Fruit: Seeds numerous (to 250,000 per plant), top-shaped, 1/16 inch in diameter, with a yellowish coiled embryo, visible through the thin gray wall.
Cultivated and disturbed or degraded sites in grassland and woodland communities, and roadsides in any type of well-drained, uncompacted soil, however, it is most frequent in alkaline or saline soils within elevations that generally range below 8,500 feet.
Reproduces by seed; Russian thistle is a highly effective reproducer, after seeds mature in late fall, the plant stem separates from the root, the plant is then blown by wind; seeds, held in the leaf axils, fall to the ground as the plant tumbles.
Native to the Mediterranean region; Russian thistle aids in spreading fire; burns easily because stems are spaced in an arrangement that allows for maximum air circulation; dead plants contribute
to fuel load by retaining their original shape for some time before decomposing. In general appearance, this species could be confused with kochia. This species generally occurs as a weed in wildland areas of the Southwestern Region rather than as an invasive plant.
When You Wish upon a Fluff
You know those cute yellow flowers you see in the grass? Or have you seen round, white poofs of fluff that you can blow into the air to make a wish?
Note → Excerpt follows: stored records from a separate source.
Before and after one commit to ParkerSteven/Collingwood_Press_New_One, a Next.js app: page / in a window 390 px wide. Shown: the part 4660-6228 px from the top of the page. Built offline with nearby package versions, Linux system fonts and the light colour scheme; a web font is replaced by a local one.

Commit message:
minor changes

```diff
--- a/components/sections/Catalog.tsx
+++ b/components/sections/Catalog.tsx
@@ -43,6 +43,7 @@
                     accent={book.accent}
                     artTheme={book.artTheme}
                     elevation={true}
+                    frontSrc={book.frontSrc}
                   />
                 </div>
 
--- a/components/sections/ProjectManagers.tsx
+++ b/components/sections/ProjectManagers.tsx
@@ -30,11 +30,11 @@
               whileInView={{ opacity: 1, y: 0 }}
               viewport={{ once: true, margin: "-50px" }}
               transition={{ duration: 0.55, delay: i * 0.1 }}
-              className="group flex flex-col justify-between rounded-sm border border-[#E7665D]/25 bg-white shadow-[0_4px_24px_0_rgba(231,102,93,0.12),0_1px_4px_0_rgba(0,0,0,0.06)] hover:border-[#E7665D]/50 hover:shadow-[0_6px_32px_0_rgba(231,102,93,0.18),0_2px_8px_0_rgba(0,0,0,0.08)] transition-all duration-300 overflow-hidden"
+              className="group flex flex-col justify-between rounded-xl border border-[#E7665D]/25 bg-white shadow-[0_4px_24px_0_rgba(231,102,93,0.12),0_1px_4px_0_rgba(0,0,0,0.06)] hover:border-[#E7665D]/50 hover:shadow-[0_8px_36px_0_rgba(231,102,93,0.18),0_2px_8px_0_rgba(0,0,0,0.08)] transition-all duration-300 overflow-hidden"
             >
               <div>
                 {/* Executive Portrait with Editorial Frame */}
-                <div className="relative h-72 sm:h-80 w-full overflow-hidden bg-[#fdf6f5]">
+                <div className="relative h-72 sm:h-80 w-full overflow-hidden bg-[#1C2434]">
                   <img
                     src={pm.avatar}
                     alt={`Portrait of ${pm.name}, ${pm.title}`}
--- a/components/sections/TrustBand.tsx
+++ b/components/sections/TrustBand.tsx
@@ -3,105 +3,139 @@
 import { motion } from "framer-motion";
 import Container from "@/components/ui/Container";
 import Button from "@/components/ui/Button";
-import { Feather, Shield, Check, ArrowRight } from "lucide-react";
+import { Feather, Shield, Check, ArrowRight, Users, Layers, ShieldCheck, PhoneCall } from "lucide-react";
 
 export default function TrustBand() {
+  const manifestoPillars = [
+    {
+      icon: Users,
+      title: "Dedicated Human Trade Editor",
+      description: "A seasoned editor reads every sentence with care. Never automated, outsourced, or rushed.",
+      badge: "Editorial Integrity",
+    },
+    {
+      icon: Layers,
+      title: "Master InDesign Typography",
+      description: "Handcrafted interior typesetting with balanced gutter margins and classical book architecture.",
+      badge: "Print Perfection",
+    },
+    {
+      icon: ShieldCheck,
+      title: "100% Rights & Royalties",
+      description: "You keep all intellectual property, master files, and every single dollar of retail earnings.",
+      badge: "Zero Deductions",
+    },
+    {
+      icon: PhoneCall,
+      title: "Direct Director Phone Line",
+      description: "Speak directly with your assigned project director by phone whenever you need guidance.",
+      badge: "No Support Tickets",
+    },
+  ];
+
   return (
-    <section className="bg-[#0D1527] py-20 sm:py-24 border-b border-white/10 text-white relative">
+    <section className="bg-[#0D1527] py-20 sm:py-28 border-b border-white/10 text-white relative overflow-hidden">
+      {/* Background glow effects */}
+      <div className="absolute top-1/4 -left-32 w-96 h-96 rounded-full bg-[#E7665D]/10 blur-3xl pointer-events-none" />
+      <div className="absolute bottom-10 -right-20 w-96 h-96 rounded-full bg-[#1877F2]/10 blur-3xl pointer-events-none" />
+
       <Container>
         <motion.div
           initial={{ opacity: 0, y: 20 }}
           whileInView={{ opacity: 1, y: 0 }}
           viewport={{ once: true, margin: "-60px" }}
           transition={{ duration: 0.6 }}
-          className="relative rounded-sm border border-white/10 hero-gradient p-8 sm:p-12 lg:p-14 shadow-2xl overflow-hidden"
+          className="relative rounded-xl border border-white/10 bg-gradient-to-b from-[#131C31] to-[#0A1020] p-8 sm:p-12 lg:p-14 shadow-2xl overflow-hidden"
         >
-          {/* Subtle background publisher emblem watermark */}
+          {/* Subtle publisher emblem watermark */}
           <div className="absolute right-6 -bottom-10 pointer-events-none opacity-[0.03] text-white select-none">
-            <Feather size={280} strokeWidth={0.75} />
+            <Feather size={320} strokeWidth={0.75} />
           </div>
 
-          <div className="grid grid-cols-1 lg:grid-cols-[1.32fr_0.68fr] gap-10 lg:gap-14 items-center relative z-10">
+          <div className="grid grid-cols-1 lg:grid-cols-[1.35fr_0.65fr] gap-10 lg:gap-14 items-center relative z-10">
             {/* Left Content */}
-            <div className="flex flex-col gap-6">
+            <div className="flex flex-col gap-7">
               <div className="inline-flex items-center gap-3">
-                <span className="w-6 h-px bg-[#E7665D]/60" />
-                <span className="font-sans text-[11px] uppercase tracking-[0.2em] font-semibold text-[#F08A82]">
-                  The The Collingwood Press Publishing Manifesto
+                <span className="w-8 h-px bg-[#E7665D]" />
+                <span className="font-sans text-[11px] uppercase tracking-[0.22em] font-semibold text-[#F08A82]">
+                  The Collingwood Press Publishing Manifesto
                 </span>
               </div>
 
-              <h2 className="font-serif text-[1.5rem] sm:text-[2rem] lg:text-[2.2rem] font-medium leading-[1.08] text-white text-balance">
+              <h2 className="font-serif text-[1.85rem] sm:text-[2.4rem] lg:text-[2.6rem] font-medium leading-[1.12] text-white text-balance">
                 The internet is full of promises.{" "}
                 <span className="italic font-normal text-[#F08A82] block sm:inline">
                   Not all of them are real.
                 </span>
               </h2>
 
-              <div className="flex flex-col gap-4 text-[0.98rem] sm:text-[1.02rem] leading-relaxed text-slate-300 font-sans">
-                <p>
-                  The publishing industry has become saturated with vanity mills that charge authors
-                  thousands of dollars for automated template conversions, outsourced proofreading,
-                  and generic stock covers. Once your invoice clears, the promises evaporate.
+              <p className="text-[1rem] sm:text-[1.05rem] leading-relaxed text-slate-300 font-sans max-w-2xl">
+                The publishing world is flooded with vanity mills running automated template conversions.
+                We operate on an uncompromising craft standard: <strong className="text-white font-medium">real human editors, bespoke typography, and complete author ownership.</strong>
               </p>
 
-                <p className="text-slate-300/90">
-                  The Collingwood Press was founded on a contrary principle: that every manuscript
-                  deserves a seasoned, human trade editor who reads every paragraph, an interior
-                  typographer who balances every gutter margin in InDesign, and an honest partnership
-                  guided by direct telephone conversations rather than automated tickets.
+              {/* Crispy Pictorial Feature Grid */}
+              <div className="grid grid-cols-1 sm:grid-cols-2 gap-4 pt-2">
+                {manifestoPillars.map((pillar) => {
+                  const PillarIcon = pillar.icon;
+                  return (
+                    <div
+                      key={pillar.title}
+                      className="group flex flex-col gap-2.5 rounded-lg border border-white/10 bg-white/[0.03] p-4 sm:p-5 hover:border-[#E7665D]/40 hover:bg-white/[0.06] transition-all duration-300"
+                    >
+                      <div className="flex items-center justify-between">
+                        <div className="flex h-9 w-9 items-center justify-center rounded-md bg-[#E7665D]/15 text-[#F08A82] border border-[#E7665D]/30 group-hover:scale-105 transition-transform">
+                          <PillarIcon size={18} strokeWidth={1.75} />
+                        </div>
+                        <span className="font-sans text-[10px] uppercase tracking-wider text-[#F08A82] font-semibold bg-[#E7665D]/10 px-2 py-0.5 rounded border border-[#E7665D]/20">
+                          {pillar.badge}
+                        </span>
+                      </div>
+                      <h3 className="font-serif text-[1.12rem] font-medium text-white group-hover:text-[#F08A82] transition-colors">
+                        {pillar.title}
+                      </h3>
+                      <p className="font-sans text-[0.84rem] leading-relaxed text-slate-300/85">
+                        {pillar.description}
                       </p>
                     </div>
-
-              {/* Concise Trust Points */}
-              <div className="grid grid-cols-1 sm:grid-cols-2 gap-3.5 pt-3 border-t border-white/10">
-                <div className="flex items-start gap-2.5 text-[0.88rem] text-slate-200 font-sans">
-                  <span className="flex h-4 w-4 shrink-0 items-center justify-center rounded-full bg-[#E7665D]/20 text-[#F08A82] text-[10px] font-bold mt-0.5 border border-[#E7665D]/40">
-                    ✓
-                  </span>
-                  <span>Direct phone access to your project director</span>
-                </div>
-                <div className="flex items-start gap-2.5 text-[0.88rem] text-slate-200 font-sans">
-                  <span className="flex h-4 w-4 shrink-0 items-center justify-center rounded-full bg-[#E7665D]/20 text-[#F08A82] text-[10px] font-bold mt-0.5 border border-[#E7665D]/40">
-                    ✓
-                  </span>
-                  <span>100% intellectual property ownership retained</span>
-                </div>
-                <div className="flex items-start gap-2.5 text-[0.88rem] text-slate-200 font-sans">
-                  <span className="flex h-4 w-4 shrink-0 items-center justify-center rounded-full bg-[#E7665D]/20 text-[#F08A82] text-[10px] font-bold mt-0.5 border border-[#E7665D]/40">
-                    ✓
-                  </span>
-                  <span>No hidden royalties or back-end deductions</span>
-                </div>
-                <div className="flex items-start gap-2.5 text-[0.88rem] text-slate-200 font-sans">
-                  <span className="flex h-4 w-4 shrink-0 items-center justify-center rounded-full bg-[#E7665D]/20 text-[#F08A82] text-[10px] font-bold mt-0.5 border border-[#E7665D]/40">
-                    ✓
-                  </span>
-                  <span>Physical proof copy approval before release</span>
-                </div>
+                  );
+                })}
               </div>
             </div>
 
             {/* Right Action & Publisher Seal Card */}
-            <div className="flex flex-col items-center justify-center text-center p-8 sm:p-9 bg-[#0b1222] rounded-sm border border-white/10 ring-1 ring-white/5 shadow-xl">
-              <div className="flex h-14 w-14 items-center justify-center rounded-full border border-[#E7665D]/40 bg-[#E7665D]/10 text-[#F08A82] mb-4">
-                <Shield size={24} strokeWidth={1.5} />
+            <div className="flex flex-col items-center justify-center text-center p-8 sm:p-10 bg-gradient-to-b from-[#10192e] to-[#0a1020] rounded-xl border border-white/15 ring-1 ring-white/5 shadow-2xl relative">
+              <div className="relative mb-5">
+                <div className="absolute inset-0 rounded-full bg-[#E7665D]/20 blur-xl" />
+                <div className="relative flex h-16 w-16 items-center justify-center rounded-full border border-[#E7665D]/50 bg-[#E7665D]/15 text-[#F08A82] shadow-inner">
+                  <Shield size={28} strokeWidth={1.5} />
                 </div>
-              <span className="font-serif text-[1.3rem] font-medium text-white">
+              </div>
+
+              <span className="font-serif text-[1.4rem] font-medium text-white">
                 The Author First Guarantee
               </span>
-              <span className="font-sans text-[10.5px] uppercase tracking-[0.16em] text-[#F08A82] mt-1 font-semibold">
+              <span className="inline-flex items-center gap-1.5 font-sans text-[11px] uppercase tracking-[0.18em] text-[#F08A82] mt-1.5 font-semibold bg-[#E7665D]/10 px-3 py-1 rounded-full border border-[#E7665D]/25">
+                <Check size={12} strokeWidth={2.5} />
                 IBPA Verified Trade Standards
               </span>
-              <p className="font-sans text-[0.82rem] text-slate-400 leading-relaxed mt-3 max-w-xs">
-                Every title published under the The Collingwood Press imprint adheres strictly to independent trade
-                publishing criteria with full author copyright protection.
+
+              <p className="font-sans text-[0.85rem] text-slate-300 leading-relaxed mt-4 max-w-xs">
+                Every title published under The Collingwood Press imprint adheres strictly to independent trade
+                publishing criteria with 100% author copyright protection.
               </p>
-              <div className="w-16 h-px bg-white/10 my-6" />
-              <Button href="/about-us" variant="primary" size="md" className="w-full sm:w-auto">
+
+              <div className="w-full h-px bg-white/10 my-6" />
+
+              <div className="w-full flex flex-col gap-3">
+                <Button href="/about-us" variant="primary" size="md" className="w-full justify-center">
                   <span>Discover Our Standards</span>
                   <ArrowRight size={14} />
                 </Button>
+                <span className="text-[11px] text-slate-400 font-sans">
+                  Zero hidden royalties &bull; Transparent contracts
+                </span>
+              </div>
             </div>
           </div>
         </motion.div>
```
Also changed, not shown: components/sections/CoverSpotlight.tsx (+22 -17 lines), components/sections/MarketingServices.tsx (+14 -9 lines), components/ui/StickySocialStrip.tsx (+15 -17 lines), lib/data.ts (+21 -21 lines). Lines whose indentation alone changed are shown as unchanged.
Those two flowers are the same flower. They’re called “dandelions,” which comes from the French words for “lion’s tooth.” They’re bright and friendly-looking, but grown-ups can’t stand them. Dandelions are weeds, meaning they suck up more than their share of water and vitamins from the dirt. That makes it harder for grass to grow. But until the 1800s, people used to grow dandelions on purpose. We can eat any part of the flower — the leaves taste pretty good in a salad! Luckily for us, each flower holds up to 400 seeds, which can sail as far as 5 miles. Dandelions are here to stay.
Wee ones: If you have 7 yellow dandelions and 4 white fluffy dandelions, of which kind do you have more?
Little kids: If 1 dandelion seed sails 5 miles in one direction, and another seed flies 5 miles in the opposite direction, what’s the farthest apart they can land? Bonus: If each time you blow on a dandelion you blow 5 seeds free, how many wishes does it take to blow 20 seeds away? Count up by 5s!
Big kids: Dandelions can have up to 400 seeds, but they usually have around 180. How many more seeds does a mega-fluffy 400-seed dandelion have than the usual? Bonus: If you blow off 300 seeds, and each of those makes a new flower that sends off 300 seeds, how many seeds sail off in that 2nd round? (Hint if needed: what if each of the 300 sent off just 3 seeds…then what if each sent off 30 seeds instead…then how about 300?)
Wee ones: More yellow dandelions.
Little kids: 10 miles apart. Bonus: 4 wishes: 5, 10, 15, 20.